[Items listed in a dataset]
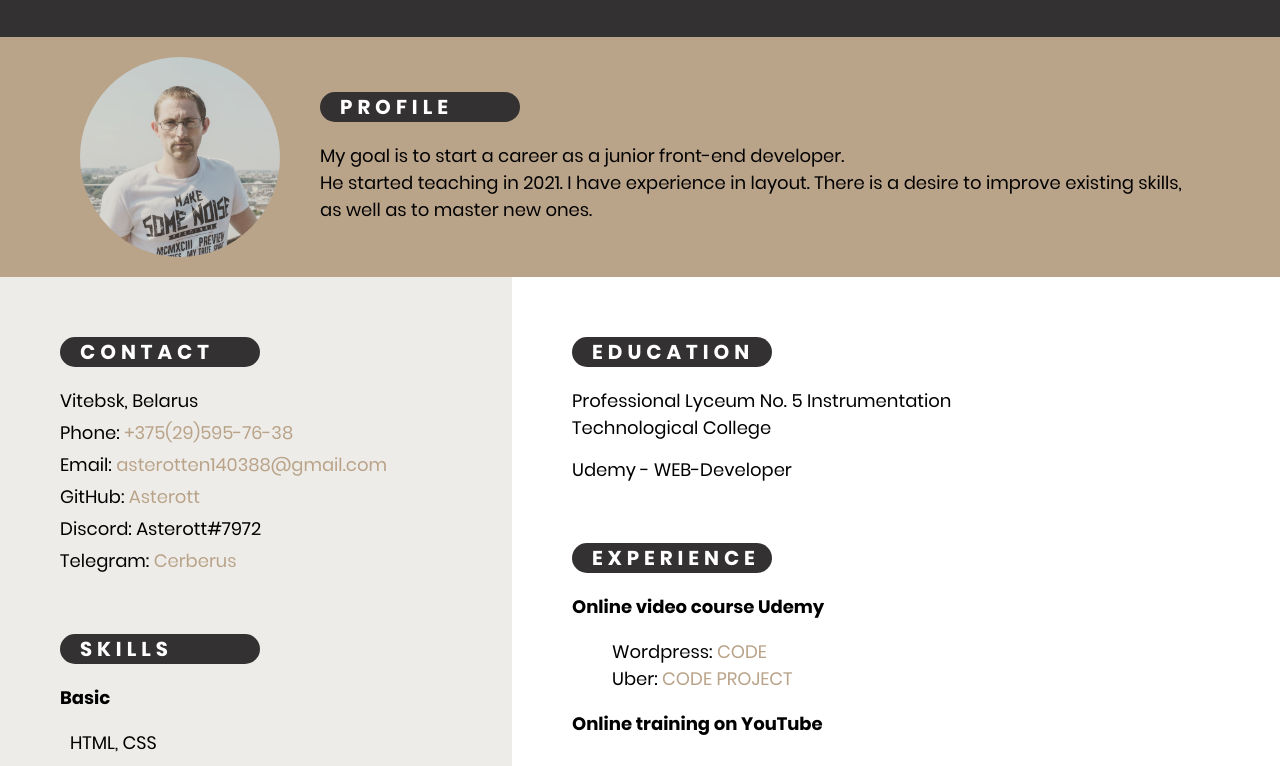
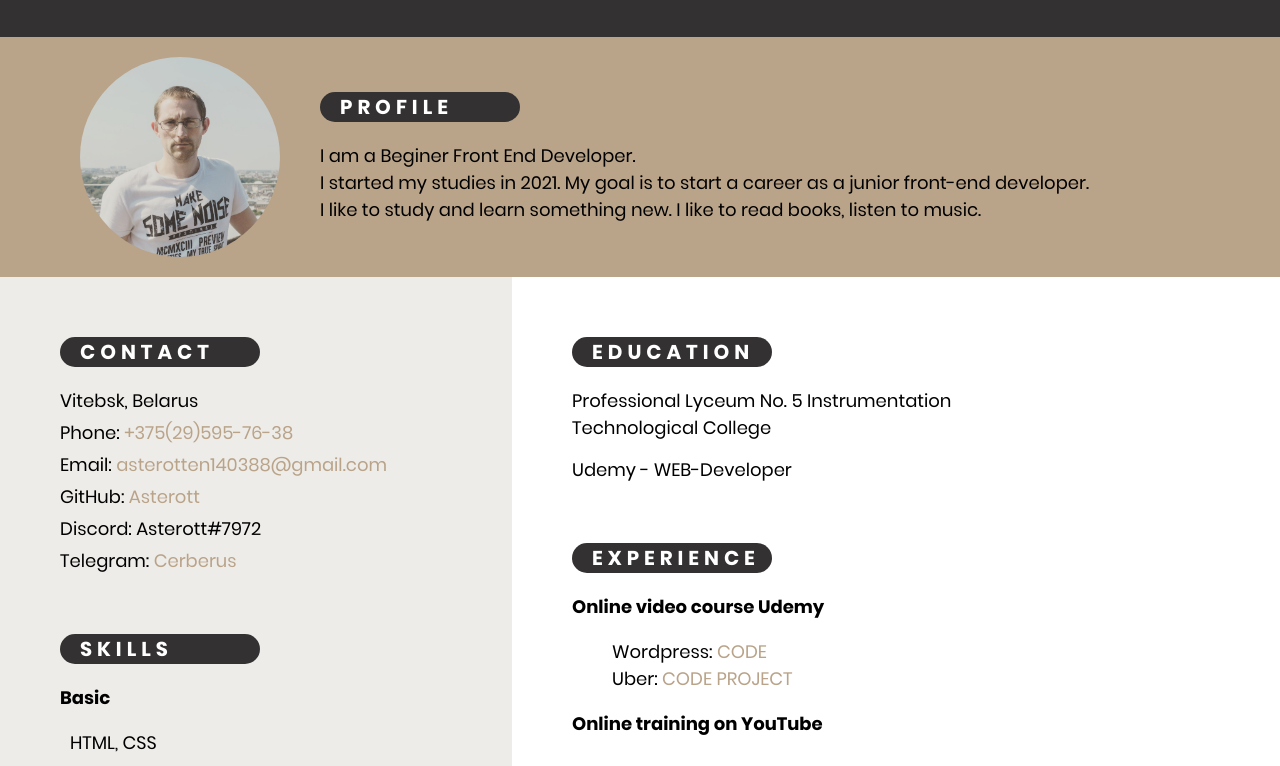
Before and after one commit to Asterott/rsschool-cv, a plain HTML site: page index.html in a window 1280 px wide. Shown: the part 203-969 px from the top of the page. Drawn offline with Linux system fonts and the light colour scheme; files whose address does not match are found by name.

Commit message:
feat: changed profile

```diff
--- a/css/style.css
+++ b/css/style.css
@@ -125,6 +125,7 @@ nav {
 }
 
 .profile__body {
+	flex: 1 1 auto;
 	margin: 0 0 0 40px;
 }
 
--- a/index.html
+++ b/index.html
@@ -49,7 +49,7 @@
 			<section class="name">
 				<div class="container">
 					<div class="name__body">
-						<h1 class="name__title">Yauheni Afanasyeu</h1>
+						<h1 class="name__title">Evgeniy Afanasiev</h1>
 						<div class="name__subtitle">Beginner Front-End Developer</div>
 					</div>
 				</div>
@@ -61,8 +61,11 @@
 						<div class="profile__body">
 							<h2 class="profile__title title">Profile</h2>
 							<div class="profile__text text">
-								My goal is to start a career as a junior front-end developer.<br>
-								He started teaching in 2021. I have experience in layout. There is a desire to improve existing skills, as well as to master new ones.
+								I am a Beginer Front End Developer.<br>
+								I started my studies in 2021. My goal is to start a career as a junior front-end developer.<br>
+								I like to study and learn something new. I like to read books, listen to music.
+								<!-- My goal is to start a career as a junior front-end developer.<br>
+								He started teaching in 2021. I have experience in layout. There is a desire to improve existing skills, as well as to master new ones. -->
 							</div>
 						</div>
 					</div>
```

* * *

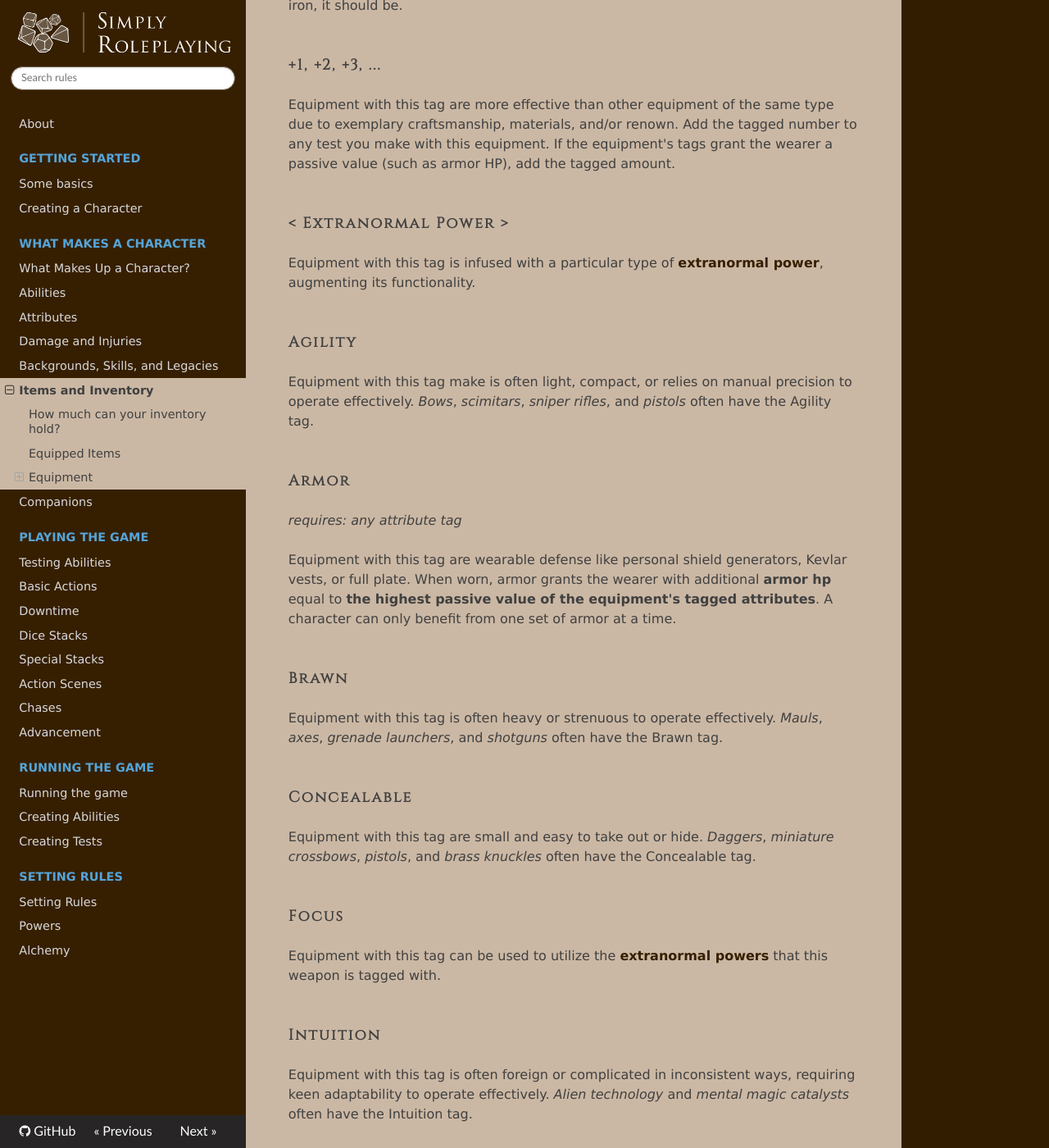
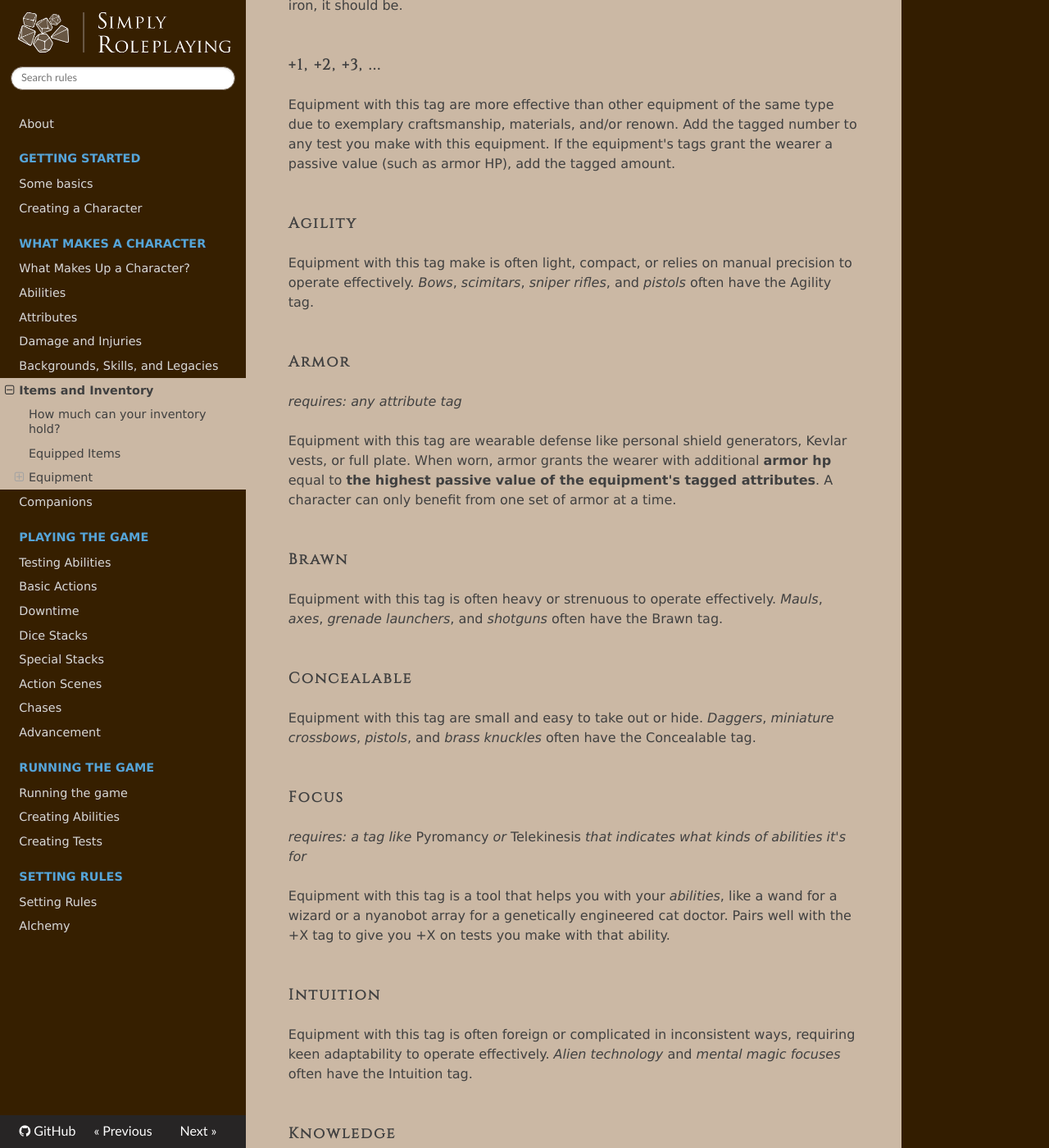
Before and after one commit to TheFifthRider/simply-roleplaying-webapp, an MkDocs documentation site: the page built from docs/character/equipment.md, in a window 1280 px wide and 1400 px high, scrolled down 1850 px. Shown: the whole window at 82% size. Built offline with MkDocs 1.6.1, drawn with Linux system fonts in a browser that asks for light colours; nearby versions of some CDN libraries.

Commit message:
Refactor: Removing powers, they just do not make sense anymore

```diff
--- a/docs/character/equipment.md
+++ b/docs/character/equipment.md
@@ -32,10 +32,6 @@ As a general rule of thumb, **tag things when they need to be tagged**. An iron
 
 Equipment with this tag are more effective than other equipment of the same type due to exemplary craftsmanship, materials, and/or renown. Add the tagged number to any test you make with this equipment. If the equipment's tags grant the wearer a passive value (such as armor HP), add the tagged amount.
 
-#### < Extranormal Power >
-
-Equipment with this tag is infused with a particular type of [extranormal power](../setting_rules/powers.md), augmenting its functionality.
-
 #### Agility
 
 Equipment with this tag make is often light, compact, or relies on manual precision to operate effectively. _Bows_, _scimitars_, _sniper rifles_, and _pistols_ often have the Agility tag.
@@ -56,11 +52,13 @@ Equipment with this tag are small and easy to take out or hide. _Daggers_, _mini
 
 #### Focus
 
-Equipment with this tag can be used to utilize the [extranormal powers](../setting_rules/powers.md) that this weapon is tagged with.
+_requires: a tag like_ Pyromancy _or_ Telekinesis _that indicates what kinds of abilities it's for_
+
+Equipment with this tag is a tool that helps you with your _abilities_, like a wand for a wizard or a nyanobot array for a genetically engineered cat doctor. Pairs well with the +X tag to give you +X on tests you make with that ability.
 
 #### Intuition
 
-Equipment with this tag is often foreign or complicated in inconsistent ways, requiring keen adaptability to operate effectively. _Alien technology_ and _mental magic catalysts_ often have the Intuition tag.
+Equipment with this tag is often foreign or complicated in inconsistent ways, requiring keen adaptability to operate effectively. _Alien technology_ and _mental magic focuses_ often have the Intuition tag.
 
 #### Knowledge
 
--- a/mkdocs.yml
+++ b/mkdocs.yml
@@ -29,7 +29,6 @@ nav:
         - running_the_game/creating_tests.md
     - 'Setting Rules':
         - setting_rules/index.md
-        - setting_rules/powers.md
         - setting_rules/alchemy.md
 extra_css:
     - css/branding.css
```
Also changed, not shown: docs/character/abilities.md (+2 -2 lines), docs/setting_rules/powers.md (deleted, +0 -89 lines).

...

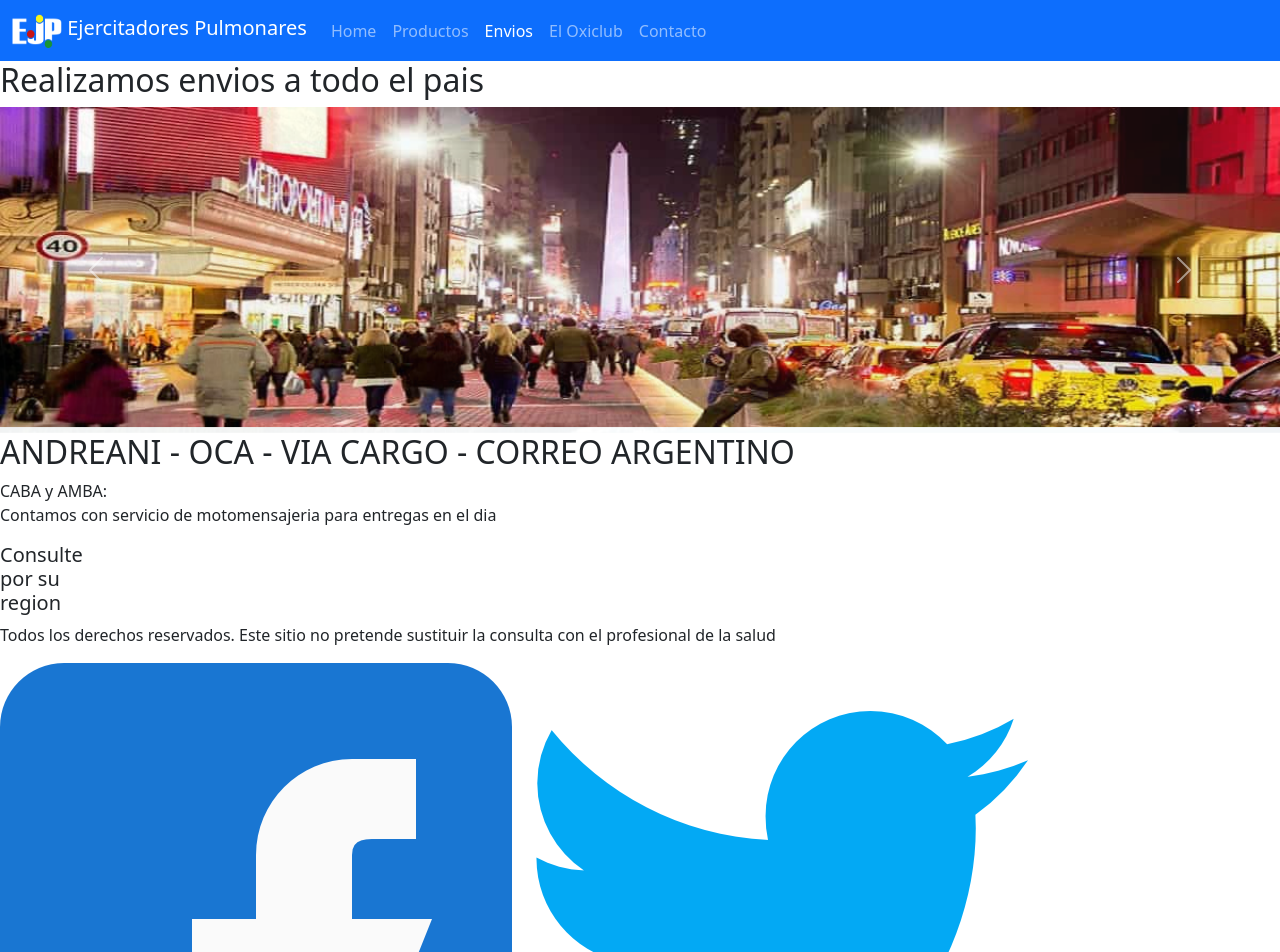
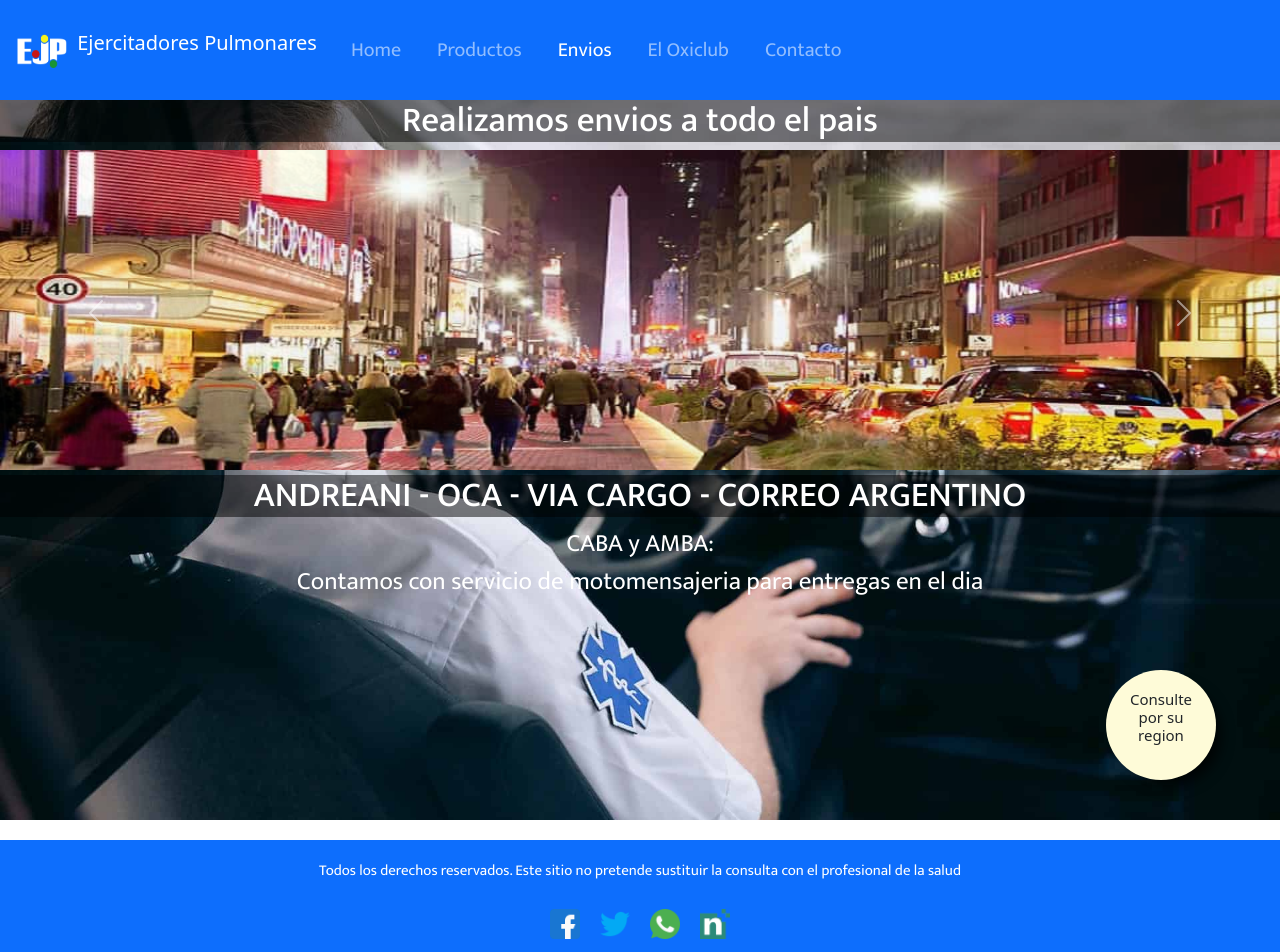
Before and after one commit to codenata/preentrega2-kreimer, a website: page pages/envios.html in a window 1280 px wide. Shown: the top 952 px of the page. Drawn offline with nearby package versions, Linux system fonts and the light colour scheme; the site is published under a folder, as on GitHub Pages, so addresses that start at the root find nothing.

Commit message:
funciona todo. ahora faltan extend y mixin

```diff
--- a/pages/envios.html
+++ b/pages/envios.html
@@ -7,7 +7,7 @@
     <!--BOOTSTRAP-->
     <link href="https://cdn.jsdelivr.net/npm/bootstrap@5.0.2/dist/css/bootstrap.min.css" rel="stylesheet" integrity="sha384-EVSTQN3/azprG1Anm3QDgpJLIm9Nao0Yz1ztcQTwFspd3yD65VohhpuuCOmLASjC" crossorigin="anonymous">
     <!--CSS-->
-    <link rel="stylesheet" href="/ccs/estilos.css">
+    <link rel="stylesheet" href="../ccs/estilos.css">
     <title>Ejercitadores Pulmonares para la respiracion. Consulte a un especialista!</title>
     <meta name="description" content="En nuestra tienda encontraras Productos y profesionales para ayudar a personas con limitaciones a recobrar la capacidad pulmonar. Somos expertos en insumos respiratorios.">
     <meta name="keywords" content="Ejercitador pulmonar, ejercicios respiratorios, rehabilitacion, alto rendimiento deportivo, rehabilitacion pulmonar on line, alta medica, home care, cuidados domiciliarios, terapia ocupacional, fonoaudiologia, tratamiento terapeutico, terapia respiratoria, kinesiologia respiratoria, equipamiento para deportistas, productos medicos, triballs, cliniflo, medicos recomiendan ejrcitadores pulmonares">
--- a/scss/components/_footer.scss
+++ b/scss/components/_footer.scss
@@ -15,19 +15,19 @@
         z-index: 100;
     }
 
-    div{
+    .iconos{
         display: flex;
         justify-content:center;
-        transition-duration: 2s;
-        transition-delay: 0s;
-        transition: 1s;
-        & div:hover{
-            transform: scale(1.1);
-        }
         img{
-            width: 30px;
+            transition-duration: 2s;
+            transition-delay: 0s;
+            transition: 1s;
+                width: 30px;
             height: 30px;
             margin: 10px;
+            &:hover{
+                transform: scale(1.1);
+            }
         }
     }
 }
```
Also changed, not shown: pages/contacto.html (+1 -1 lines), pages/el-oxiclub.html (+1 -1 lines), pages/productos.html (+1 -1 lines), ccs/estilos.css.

◆ **ABOUT THIS EXERCISE**: For the records above, state how many lines contain "html", and nothing more.

◆ **WRITTEN SOLUTION**: 7